-- Opening Marker --

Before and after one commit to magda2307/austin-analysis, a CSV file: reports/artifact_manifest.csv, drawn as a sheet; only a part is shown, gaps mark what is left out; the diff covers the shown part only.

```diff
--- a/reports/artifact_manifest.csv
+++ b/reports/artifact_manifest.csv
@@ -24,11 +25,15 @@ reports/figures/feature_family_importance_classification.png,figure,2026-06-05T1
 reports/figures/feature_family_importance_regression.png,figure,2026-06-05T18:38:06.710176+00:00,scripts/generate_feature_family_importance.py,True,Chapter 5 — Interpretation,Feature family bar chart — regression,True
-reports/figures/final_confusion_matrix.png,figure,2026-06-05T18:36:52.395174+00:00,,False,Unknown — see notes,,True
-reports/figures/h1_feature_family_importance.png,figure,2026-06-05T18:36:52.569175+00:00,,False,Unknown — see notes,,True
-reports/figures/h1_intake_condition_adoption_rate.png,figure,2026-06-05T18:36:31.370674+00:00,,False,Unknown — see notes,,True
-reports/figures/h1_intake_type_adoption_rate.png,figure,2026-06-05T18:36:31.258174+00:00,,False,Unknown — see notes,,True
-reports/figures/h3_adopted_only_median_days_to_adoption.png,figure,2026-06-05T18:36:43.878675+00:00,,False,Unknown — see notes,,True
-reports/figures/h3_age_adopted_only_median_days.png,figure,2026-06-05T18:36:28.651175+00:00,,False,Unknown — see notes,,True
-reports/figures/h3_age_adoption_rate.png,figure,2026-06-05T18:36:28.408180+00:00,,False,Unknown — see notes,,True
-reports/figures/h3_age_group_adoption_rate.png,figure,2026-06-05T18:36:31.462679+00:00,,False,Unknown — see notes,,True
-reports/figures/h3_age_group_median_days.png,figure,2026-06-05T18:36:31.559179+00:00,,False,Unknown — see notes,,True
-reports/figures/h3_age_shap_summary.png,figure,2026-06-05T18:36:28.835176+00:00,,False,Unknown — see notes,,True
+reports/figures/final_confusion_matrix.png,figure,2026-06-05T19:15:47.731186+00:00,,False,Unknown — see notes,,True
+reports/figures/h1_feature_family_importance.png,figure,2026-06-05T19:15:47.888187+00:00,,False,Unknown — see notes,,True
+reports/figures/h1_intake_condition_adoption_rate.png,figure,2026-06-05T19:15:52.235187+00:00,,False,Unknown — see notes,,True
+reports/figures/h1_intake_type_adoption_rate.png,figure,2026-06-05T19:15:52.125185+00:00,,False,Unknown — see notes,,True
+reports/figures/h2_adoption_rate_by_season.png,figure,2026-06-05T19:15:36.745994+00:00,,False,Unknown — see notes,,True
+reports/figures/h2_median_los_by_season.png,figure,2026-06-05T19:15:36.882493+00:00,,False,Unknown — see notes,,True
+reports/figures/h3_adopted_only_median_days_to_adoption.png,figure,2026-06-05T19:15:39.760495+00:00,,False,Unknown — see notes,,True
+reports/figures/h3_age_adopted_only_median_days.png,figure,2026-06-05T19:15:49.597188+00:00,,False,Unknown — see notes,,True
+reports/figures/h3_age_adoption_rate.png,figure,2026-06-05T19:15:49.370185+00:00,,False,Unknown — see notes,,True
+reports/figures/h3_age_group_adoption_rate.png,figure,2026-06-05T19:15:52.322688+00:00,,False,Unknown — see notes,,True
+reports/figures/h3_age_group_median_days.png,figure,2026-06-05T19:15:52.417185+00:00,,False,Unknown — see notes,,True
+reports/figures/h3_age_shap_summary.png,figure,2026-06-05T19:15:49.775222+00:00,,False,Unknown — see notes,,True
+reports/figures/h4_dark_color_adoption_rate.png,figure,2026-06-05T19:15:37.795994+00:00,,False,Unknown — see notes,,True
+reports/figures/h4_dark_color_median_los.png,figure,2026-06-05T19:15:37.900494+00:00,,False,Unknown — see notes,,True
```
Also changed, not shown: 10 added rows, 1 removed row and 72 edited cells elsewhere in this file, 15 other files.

-- Closing Marker --

= Exercise brief =
Among the lines above, return each one holding the string "file".

= Your solution =
Before and after one commit to magda2307/austin-analysis, a CSV file: reports/artifact_manifest.csv, drawn as a sheet; only a part is shown, gaps mark what is left out; the diff covers the shown part only.
Also changed, not shown: 10 added rows, 1 removed row and 72 edited cells elsewhere in this file, 15 other files.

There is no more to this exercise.